I doubt there’s a mainstream audience looking for an explanation of the phenomenon of Dungeons & Dragons, but clearly there’s a need for self-professed gamers to justify their hobby. Self-indulgent, haphazardly sourced, and narrowly focused on personal experience, Of Dice and Men is yet another geek-aggrandizing memoir in the guise of a history.
In just over 250 pages, David Ewalt breezes through the history of Dungeons & Dragons, focusing on its inspiration and original rules sets (cannibalized from Playing At The World) while barely mentioning anything that came after 1985 (which could easily be summarized by anyone with Internet access). As a writer for Forbes, Ewalt’s reputation promises a behind the scenes look at the business side of the role-playing game industry, but there’s little here that isn’t already general knowledge at the gaming table. After briefly mentioning some pulpy financial shenanigans from the early days of TSR, Ewalt jumps directly from Gary Gygax’s ouster to Wizards Of The Coast’s rescue of the franchise in the late ’90s. He glosses over the transition from 3rd Edition to 3.5, ignores the opportunity to investigate the failure of 4th edition to take hold in the market, and dedicates a disconcerting page count to the company push for its forthcoming 5th edition, also known as D&D Next.
Given direct access to the head of that project, it’s embarrassing that Ewalt spends more time gushing about what it was like to be involved in the playtest (something anyone can do by signing up on the D&D web site) than challenging Mike Mearls on this curious new direction. Rebuilt with a modular ruleset, D&D Next aims to provide something for all generations of players, offering them the ability to incorporate as many or as few rules as they wish. The problem with this approach is evident to any experienced role-player. Since the rules are only suggestions, every previous version of D&D already allows players to tailor the system this way. For that matter, there are dozens of alternative role-playing games that allow players to do the same thing with systems that are more flexible.

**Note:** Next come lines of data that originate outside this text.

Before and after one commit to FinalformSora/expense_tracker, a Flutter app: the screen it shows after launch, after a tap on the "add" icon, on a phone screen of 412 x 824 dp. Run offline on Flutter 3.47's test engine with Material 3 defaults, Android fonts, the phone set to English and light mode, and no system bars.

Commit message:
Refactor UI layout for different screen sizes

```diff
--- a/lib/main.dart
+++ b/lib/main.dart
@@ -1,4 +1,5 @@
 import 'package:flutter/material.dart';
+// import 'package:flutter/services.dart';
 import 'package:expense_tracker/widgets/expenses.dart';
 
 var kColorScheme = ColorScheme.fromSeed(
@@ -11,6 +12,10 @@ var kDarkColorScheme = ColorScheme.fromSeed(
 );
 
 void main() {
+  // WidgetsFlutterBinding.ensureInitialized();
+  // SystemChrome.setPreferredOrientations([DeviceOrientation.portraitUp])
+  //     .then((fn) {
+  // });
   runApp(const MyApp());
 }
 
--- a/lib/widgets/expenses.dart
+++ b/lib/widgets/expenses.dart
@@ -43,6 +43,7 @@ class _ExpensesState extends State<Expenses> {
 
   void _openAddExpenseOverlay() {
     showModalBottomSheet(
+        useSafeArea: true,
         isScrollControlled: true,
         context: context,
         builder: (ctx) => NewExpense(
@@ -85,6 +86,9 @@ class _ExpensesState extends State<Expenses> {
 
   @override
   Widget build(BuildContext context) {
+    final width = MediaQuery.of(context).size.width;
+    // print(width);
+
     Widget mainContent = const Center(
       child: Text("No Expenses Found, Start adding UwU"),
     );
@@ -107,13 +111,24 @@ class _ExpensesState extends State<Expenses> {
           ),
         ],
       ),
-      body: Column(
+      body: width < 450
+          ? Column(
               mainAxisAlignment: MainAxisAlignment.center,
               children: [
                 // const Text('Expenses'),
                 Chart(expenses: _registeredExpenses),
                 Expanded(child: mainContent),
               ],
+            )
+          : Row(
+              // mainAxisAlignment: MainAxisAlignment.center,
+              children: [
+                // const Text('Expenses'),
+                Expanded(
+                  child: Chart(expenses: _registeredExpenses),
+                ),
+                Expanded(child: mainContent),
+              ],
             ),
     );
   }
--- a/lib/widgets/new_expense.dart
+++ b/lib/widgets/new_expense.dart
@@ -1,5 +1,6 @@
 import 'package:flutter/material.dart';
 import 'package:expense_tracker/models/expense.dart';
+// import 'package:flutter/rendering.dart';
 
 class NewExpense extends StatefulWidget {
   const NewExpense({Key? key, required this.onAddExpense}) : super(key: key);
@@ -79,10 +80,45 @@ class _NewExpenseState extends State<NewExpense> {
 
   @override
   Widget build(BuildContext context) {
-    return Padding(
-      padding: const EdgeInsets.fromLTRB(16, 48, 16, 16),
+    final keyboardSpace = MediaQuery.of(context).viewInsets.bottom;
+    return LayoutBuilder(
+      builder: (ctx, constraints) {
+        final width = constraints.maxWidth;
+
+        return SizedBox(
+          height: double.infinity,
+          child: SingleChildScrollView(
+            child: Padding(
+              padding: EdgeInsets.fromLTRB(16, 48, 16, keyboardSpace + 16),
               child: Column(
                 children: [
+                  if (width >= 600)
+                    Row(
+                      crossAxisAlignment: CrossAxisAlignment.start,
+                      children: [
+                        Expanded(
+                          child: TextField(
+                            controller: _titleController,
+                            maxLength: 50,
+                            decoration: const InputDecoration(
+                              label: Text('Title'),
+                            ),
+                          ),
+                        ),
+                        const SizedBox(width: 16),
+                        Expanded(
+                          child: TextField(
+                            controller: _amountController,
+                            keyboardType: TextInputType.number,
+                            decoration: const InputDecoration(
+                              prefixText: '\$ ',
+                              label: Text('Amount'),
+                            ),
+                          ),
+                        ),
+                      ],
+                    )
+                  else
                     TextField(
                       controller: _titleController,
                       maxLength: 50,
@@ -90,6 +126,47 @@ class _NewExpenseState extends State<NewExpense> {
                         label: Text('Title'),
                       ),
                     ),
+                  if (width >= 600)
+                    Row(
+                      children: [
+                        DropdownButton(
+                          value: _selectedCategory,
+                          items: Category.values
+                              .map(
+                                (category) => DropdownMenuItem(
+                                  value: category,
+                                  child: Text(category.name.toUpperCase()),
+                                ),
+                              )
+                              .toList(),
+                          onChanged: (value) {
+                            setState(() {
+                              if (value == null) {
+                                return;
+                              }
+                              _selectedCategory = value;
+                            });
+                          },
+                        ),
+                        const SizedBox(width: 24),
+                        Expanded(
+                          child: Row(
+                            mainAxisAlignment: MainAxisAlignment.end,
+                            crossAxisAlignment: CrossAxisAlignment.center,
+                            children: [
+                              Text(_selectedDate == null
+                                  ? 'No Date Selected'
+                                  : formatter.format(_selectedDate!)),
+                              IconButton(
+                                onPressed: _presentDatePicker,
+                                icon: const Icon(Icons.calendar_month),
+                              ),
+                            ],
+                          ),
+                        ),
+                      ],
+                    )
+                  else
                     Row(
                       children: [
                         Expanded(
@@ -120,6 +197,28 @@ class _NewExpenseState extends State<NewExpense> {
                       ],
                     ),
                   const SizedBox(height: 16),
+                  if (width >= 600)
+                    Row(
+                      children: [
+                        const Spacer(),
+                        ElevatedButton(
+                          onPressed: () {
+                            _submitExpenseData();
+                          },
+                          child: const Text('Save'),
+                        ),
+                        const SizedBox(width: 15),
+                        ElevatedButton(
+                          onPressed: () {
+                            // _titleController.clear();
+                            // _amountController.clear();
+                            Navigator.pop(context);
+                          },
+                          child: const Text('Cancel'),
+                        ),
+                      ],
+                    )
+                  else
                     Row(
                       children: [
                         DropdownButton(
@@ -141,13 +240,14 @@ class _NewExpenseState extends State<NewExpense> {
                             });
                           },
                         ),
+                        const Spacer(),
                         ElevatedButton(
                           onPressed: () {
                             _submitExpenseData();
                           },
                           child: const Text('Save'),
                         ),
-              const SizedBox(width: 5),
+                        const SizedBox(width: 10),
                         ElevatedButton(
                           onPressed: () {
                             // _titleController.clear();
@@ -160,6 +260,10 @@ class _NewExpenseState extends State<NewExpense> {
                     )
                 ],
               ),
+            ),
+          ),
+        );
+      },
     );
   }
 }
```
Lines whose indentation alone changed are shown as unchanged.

But even ignoring the rest of the tabletop RPG market, there are obvious questions Ewalt either refused to ask or chose to not report on. Is it wise for Wizards to go without publishing any new rules supplements while rebuilding their brand for the third time in just over ten years? Is establishing a large print library still a viable business model? Why push to modernize D&D when there’s a clear demand for old school rules sets? How successful was D&D Insider, Wizards’ subscription-based online D&D encyclopedia and player utility? If D&D is so influential as a RPG, why haven’t there been any first or second-tier D&D videogames in the last 10 years? What were the battles that went on behind the scenes during each redesign? And with Wizards’ manpower and renewed interest in the hobby, why has D&D lost ground to competitors like Paizo Publishing?
These are the types of questions I’d expect a history of Dungeons & Dragons to address. But the disclaimer that this book is for a mainstream audience aside, Of Dice and Men is neither for the hardcore nor the non-existent curious outsider. It’s for Ewalt. A good portion of the book is dedicated to the fictionalization of his own D&D adventures. It’s meant to convey the mindscape of a play session, but even in the introductory chapters it comes across as a cringeworthy act of ego.

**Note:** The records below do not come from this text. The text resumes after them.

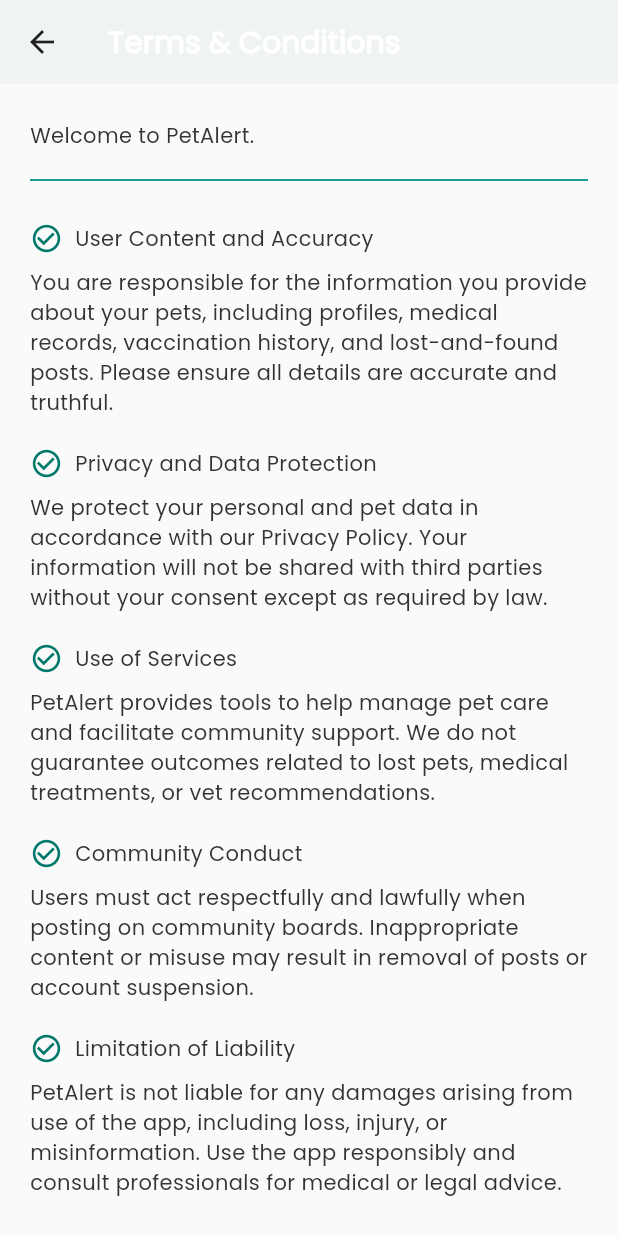
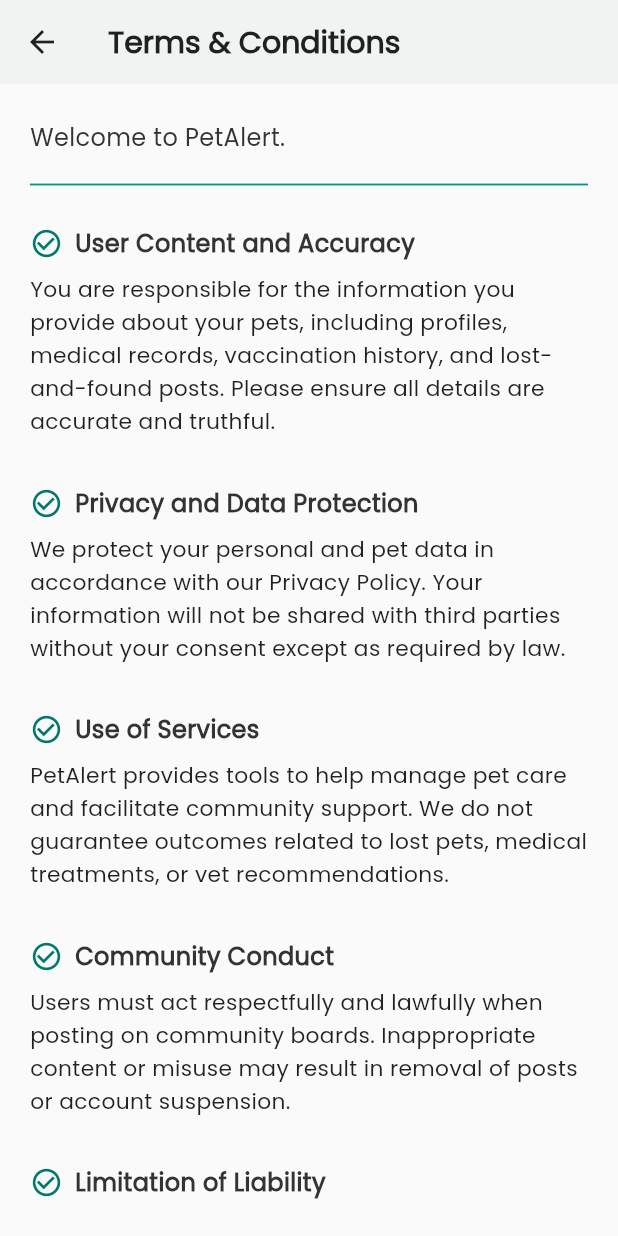
Before and after one commit to aayam17/pet_alert_app, a Flutter app: the TermsPage screen opened directly, on a phone screen of 412 x 824 dp. Run offline on Flutter 3.47's test engine with Material 3 defaults, Android fonts, the phone set to English and light mode, and no system bars; our stand-ins replace font_awesome_flutter, google_fonts.

Commit message:
Terms page fixes

```diff
--- a/lib/views/terms_page.dart
+++ b/lib/views/terms_page.dart
@@ -1,5 +1,4 @@
 import 'package:flutter/material.dart';
-
 
 class TermsPage extends StatelessWidget {
   const TermsPage({super.key});
@@ -14,6 +13,10 @@
           Expanded(
             child: Text(
               title,
+              style: const TextStyle(
+                fontWeight: FontWeight.bold,
+                fontSize: 16,
+              ),
             ),
           ),
         ],
@@ -22,8 +25,16 @@
   }
 
   Widget _buildSectionText(String text) {
-    return Text(
-      text,
+    return Padding(
+      padding: const EdgeInsets.only(bottom: 12.0),
+      child: Text(
+        text,
+        style: const TextStyle(
+          fontSize: 14.5,
+          color: Colors.black87,
+          height: 1.5,
+        ),
+      ),
     );
   }
 
@@ -31,8 +42,9 @@
   Widget build(BuildContext context) {
     return Scaffold(
       appBar: AppBar(
-        title: Text(
+        title: const Text(
           'Terms & Conditions',
+          style: TextStyle(color: Colors.black87),
         ),
         backgroundColor: Colors.grey.shade100,
         iconTheme: const IconThemeData(color: Colors.black87),
@@ -46,8 +58,9 @@
             child: Column(
               crossAxisAlignment: CrossAxisAlignment.start,
               children: [
-                Text(
+                const Text(
                   'Welcome to PetAlert.',
+                  style: TextStyle(fontSize: 16, fontWeight: FontWeight.w500),
                 ),
                 const SizedBox(height: 12),
                 const Divider(color: Colors.teal, thickness: 1.2),
@@ -82,9 +95,10 @@
                   'We may update these terms occasionally. Continued use of the app after changes indicates acceptance.',
                 ),
                 const SizedBox(height: 20),
-                Text(
+                const Text(
                   'For questions, please contact our support team.\n\n'
                   'Thank you for trusting PetAlert with your pet care needs.',
+                  style: TextStyle(fontSize: 14.5),
                 ),
               ],
             ),
```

One of the first rules of gaming etiquette you learn is that no one wants to hear about your character. Ewalt violates this rule throughout the book, both in the fictional asides and descriptions of his own play sessions and world design. To make matters more confusing, the campaign he describes isn’t even typical of a 3.5 experience. It’s set in a modern day world ruled by vampires and uses fantasy classes for player characters. While this is obviously a matter of personal choice, it’s much more likely that anyone playing a contemporary horror or fantasy game would be using The Dresden Files RPG or Call of Cthulhu.
That’s par for the course for Of Dice And Men, which is more about the author’s personal experience rediscovering the hobby than even a passable overview of D&D and its legacy. Ewalt would rather footnote spell statistics he’s readily familiar with than cite facts, which are instead relegated to lazy bookmarks in the afterward (at least on the Kindle version). It’s a rules-light approach to journalism and about as interesting as listening to someone tell you about their character implies.